Fraudulent insurance claims have led to some fascinating stories long before the days of troublesome millionaires driving their Bugatti Veyrons into the riverside. This latest one that comes out of the Tri-Cities has to be one of the most elaborate ones as it includes a group of 23 suspects who were able to rake in close to $1 million in car crash claims.
As reported by the Tri-City Herald, 14 vehicles were used over three years. Those accused were said to have misled law enforcement officers, medical personnel, and insurance companies, as per an 81-page indictment. All of these collisions took place in deserted locations during low light conditions and with no witnesses on site.
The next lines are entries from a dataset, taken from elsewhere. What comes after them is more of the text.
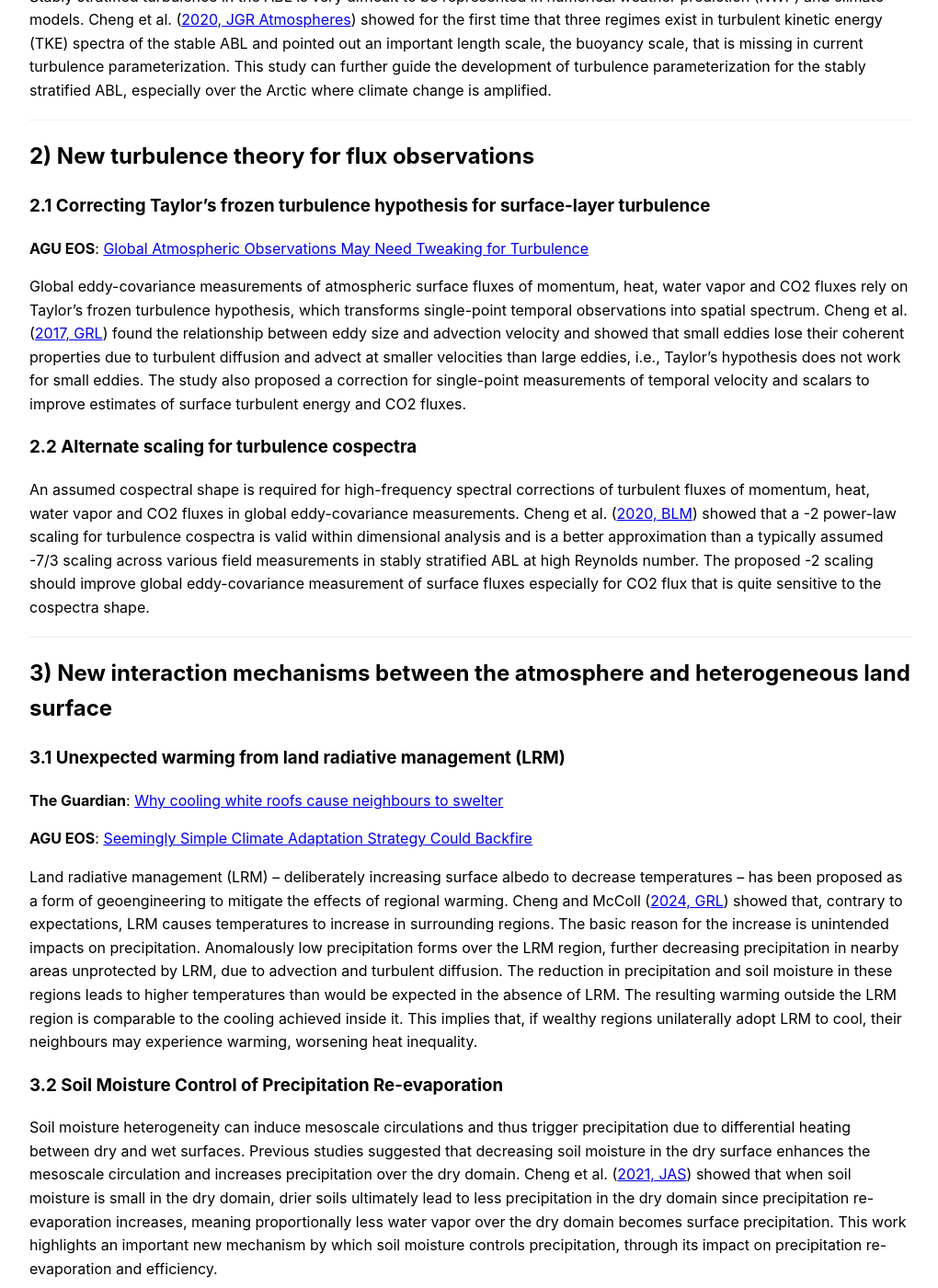
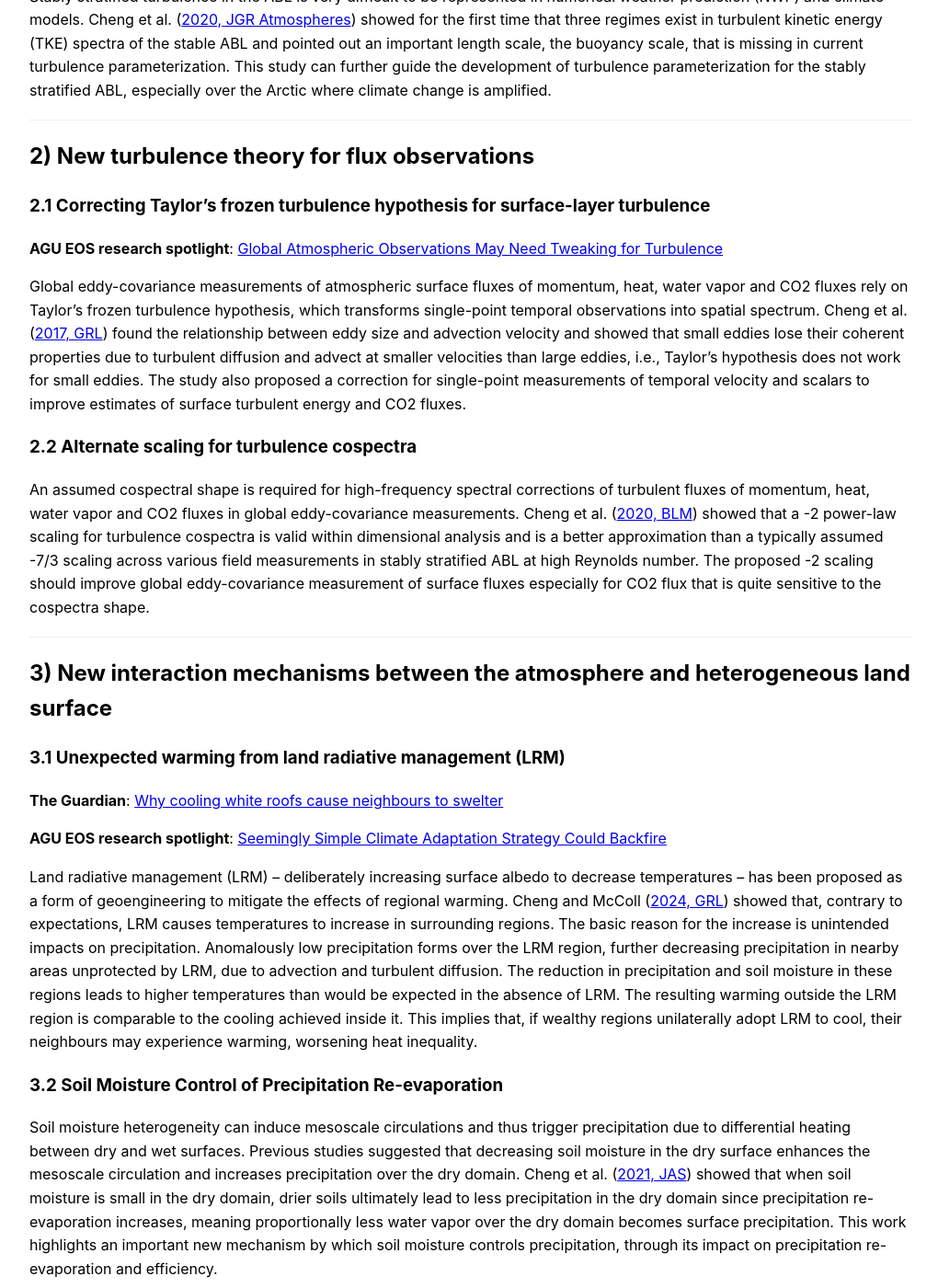
Before and after one commit to yc2965/yc2965.github.io, a Jekyll site: the page built from research.md, in a window 1280 px wide and 1400 px high, scrolled down 1249 px. Shown: the whole window at 92% size, without its empty margins (128-1148 px from the left). Built offline with Jekyll 4.4.1, drawn with Linux system fonts in a browser that asks for light colours; our own code applies the rules of GitHub Pages for plain Markdown files.

Commit message:
Update research.md

```diff
--- a/research.md
+++ b/research.md
@@ -27,7 +27,7 @@ Stably stratified turbulence in the ABL is very difficult to be represented in n
 ## 2) New turbulence theory for flux observations
 
 ### 2.1 Correcting Taylor’s frozen turbulence hypothesis for surface-layer turbulence
-**AGU EOS**: [Global Atmospheric Observations May Need Tweaking for Turbulence](https://eos.org/research-spotlights/global-atmospheric-observations-may-need-tweaking-for-turbulence)
+**AGU EOS research spotlight**: [Global Atmospheric Observations May Need Tweaking for Turbulence](https://eos.org/research-spotlights/global-atmospheric-observations-may-need-tweaking-for-turbulence)
 
 Global eddy-covariance measurements of atmospheric surface fluxes of momentum, heat, water vapor and CO2 fluxes rely on Taylor’s frozen turbulence hypothesis, which transforms single-point temporal observations into spatial spectrum. Cheng et al. ([2017, GRL](https://doi.org/10.1002/2017GL073499)) found the relationship between eddy size and advection velocity and showed that small eddies lose their coherent properties due to turbulent diffusion and advect at smaller velocities than large eddies, i.e., Taylor’s hypothesis does not work for small eddies. The study also proposed a correction for single-point measurements of temporal velocity and scalars to improve estimates of surface turbulent energy and CO2 fluxes.
 
@@ -44,7 +44,7 @@ An assumed cospectral shape is required for high-frequency spectral corrections
 
 **The Guardian**: [Why cooling white roofs cause neighbours to swelter](https://www.theguardian.com/news/2024/dec/05/weatherwatch-why-cooling-white-roofs-cause-neighbours-to-swelter)
 
-**AGU EOS**: [Seemingly Simple Climate Adaptation Strategy Could Backfire](https://eos.org/research-spotlights/seemingly-simple-climate-adaptation-strategy-could-backfire)
+**AGU EOS research spotlight**: [Seemingly Simple Climate Adaptation Strategy Could Backfire](https://eos.org/research-spotlights/seemingly-simple-climate-adaptation-strategy-could-backfire)
 
 Land radiative management (LRM) -- deliberately increasing surface albedo to decrease temperatures -- has been proposed as a form of geoengineering to mitigate the effects of regional warming. Cheng and McColl ([2024, GRL](https://doi.org/10.1029/2024GL112433)) showed that, contrary to expectations, LRM causes temperatures to increase in surrounding regions. The basic reason for the increase is unintended impacts on precipitation. Anomalously low precipitation forms over the LRM region, further decreasing precipitation in nearby areas unprotected by LRM, due to advection and turbulent diffusion. The reduction in precipitation and soil moisture in these regions leads to higher temperatures than would be expected in the absence of LRM. The resulting warming outside the LRM region is comparable to the cooling achieved inside it. This implies that, if wealthy regions unilaterally adopt LRM to cool, their neighbours may experience warming, worsening heat inequality.
 
```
It was also revealed that there was no one inside the last three cars that were crashed. The group used hammers to break the windows while heavy items were placed on the passenger seat to manipulate the airbag sensor. Once some of these crashes had taken place, the supposed victims would head on over to their closest medical center and "sought emergency room and medical treatment for fictitious, fabricated and exaggerated accident symptoms and injuries."
Collected payouts were the result of a bodily injury, loss of wages, and property damage to the vehicles all combined. The 23 people are situated in four different states as well as Canada. They include four married couples, three sets of siblings, and a father and son. The court document reveals that the syndicate was so organized that it appointed a law firm case manager to handle all of the correspondence.
Although all 23 members have been charged, four of the defendants have not been tracked down and are now classified as fugitives. Federal prosecutors explain that the defendants would either transfer ownership or gift a vehicle to a co-conspirator right before the day of the scheduled crash. They would also lie about who was behind the wheel with the original driver fleeing the scene before any authorities arrived at the site.
The prosecutors state, "The defendants would deliberately drive the pre-planned 'at fault' vehicle into the pre-planned 'no fault' vehicle at a pre-planned location," the indictment states. "A defendant would then make an emergency call to 911 falsely claiming an 'accident' occurred."
One segment of the scam includes a 2004 Hummer H2 which was purchased for $200. The new owner then rolled back the odometer in an attempt to increase the value of the car. This was torpedoed by a 2015 Chevrolet Camaro. The Chevy still owed $12,300 on its financing to a credit union in the Tri-Cities and was subsequently declared totaled. The insurance payouts surrounding this incident equate to $88,000.
The group was caught three years after the scheme began by an investigation conducted by an undercover FBI agent. Six defendants caught on to the threat and fabricated a story that suggested the agent requested a $22,000 bribe among other false statements. The lengthy court document concludes that just over $962,300 was claimed by the group from various insurance companies.